No one can make breaking the law look like a total blast quite like Martin Scorsese.
After (rather brilliantly) dabbling in family-friendly entertainment with "Hugo" (2011), the Oscar-winning director is back in the genre he knows and does best: the cautionary crime drama.
But before the caution comes the drug-fueled partying, supermodel-romancing, dwarf-tossing (yes, it's true), and even smoking in the conference room as Leonardo DiCaprio throws another Gatsby-sized party – albeit one a lot more decadent and, uh, illegal – in "The Wolf of Wall Street," the year's first sure thing as far as multiple Oscar nominations go. We get our first glimpse of the action in the teaser trailer shown below.

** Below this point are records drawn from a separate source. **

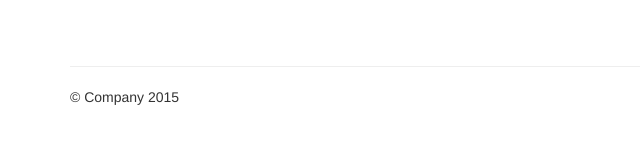
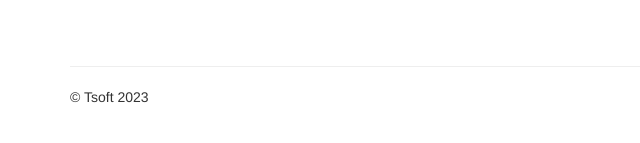
Before and after one commit to Juanbz123/TrabajoPrac1BrizuelaJuan, a plain HTML site: page index.html in a window 1280 px wide. Shown: the part 635-778 px from the top of the page, 0-640 px from the left. Drawn offline with nearby package versions, Linux system fonts and the light colour scheme.

Commit message:
se cambio el footer

```diff
--- a/index.html
+++ b/index.html
@@ -84,7 +84,7 @@
       <hr>
 
       <footer>
-        <p>&copy; Company 2015</p>
+        <p>&copy; Tsoft 2023</p>
       </footer>
     </div> <!-- /container -->        <script src="//ajax.googleapis.com/ajax/libs/jquery/1.11.2/jquery.min.js"></script>
         <script>window.jQuery || document.write('<script src="js/vendor/jquery-1.11.2.min.js"><\/script>')</script>
```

And the guest of honor? That might be "Magic Mike" scene-stealer Matthew McConaughey, making his Scorsese debut as Mark Hanna, the boss and mentor of Jordan Belfort (DiCaprio) during the notorious stockbroker's formative years as a Gordon Gekko in training. McConaughey gets not one but two amusingly McConaughey-esque moments, including an impromptu humming session that closes the trailer on a rather oddly zen note.
"The Wolf of Wall Street" is based on the true-life memoirs of Belfort, a hard-partying stock market wizard who in the '90s founded the brokerage firm Stratton Oakmont. Stratton Oakmont functioned as a boiler room, which involves salesmen utilizing unfair and usually illegal sales tactics in buying and selling questionable stocks by telephone – and for which Belfort and his cronies soon became the targets of an FBI investigation.
Stratton Oakmont previously served as the inspiration for the 2000 drama "Boiler Room," though Scorsese puts its founder and overlord front and center in "The Wolf of Wall Street." This marks the fifth collaboration between the director and DiCaprio, following "Gangs of New York" (2002), "The Aviator" (2004), "The Departed" (2006), and "Shutter Island" (2010). They both seem more than happy to be working together again after DiCaprio's non-involvement with "Hugo."
The trailer is filled with the kind of high energy, clever camerawork and masterful editing we've come to expect from a Scorsese film, though, rather appropriately, it takes a break from all the frenetic-ness whenever the ever-calm n' cool McConaughey is on screen. Meanwhile, another Scorsese virgin, Jonah Hill, continues to show off his range, even though his portrayal of Belfort's colleague Donnie Azoff comes across as a mix between his "Moneyball" character and, well, Jonah Hill.
Scorsese's knack for outlandish imagery is also on display, including the aforementioned dwarf-tossing (which includes a freeze-frame, a simple yet often misused filmmaking flourish that Scorsese pulls off every time) and scantily-clad women covered head to toe in stacks of cold hard cash.
Anyway, Scorsese and DiCaprio have been apart for over three years, and they look to be throwing quite the welcome-back bash with "The Wolf of Wall Street" -- and, luckily, they invited the Lincoln Lawyer, too. The film opens on November 15.